Rayna Skiver of the Great Lakes Echo has an article on the benefits of building a backyard habitat for Michigan wildlife that says in part:
A habitat can be as simple as a place that provides food, water and shelter for wildlife, said Natalie Cypher, naturalist and educator for the Michigan Department of Natural Resources Outdoor Adventure Center.
Building a habitat in your backyard can require as much or as little space as you want, Cypher said. It depends on what type of wildlife you want to attract.
Research is the first step.
“If you’re looking to provide a habitat for monarch butterflies, you have to use milkweed,” Cypher said. “Monarch butterflies only lay their eggs on milkweed plants and it’s the only food that their caterpillars will eat.”

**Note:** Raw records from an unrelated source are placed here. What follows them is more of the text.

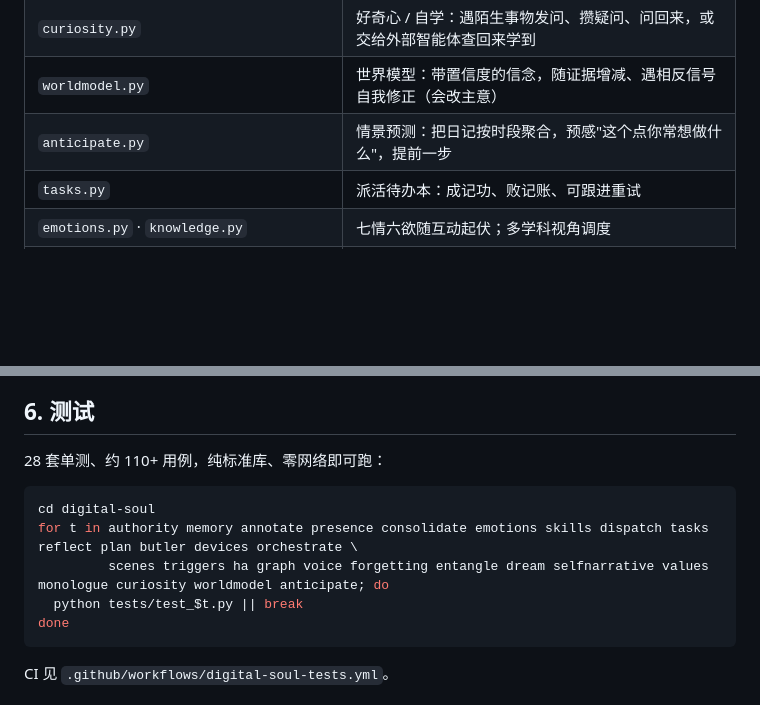
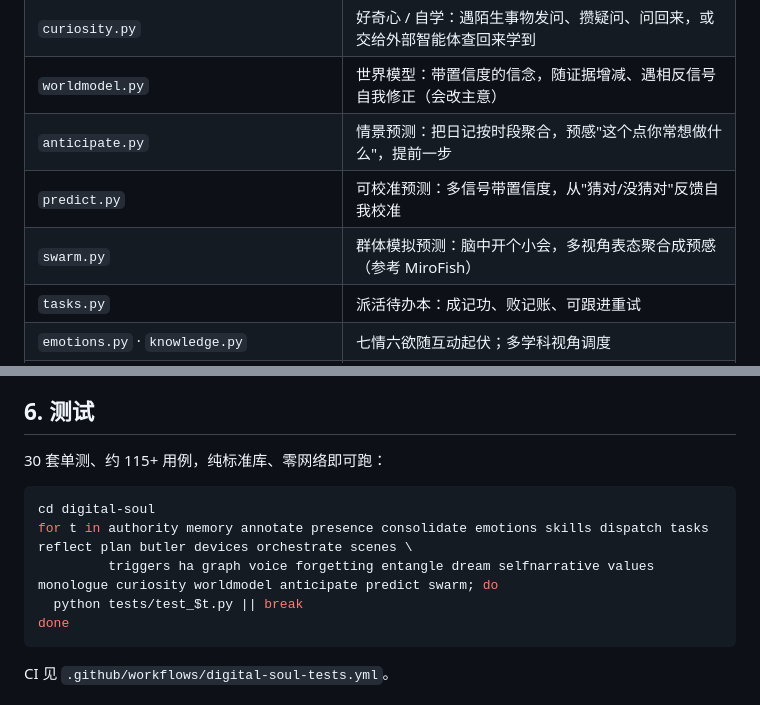
Before and after one commit to 1440550126-glitch/-, a Markdown page: digital-soul/docs/overview.md, 2 parts joined by grey strips. GitHub-like rendering; blank space fills up the shorter version.

````diff
--- a/digital-soul/docs/overview.md
+++ b/digital-soul/docs/overview.md
@@ -120,6 +120,8 @@ flowchart TB
 | `curiosity.py` | 好奇心 / 自学：遇陌生事物发问、攒疑问、问回来，或交给外部智能体查回来学到 |
 | `worldmodel.py` | 世界模型：带置信度的信念，随证据增减、遇相反信号自我修正（会改主意） |
 | `anticipate.py` | 情景预测：把日记按时段聚合，预感"这个点你常想做什么"，提前一步 |
+| `predict.py` | 可校准预测：多信号带置信度，从"猜对/没猜对"反馈自我校准 |
+| `swarm.py` | 群体模拟预测：脑中开个小会，多视角表态聚合成预感（参考 MiroFish） |
 | `tasks.py` | 派活待办本：成记功、败记账、可跟进重试 |
 | `emotions.py` · `knowledge.py` | 七情六欲随互动起伏；多学科视角调度 |
 | `perception.py` · `perception_opencv.py` · `presence.py` | 人脸认人；树莓派轻量后端；持续感知/进门事件 |
@@ -161,12 +163,12 @@ flowchart TB
 
 ## 6. 测试
 
-28 套单测、约 110+ 用例，纯标准库、零网络即可跑：
+30 套单测、约 115+ 用例，纯标准库、零网络即可跑：
 
 ```bash
 cd digital-soul
-for t in authority memory annotate presence consolidate emotions skills dispatch tasks reflect plan butler devices orchestrate \
-         scenes triggers ha graph voice forgetting entangle dream selfnarrative values monologue curiosity worldmodel anticipate; do
+for t in authority memory annotate presence consolidate emotions skills dispatch tasks reflect plan butler devices orchestrate scenes \
+         triggers ha graph voice forgetting entangle dream selfnarrative values monologue curiosity worldmodel anticipate predict swarm; do
   python tests/test_$t.py || break
 done
 ```
````
Also changed, not shown: digital-soul/README.md (+2 -0 lines).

…Backyard habitats benefit both wildlife and the people making them. For wildlife, they provide food and a safe place to nest. People benefit because of the positive feelings associated with added greenery and the presence of wildlife.
In a suburban neighborhood, a lot of land doesn’t provide habitat, Cypher said. One million acres of wildlife habitat are lost every year due to suburban development, according to the National Wildlife Federation.
“Providing a small patch of habitat can be high impact,” Cypher said.
The National Wildlife Federation reports benefits like higher percentages of native plants, indicator species, tree coverage, water conservation and wildlife presence.
Native plants use less water and sequester carbon, according to the National Wildlife Federation.
Home gardeners benefit from native pollinators such as bees and butterflies because they can increase fruit and vegetable production and help with pest control, Cypher said.
Read on for much more at the Echo. You can learn more about the Michigan Department of Natural Resources Outdoor Adventure Center & even apply for a job on their website!
More Michigan gardens & gardening on Michigan in Pictures.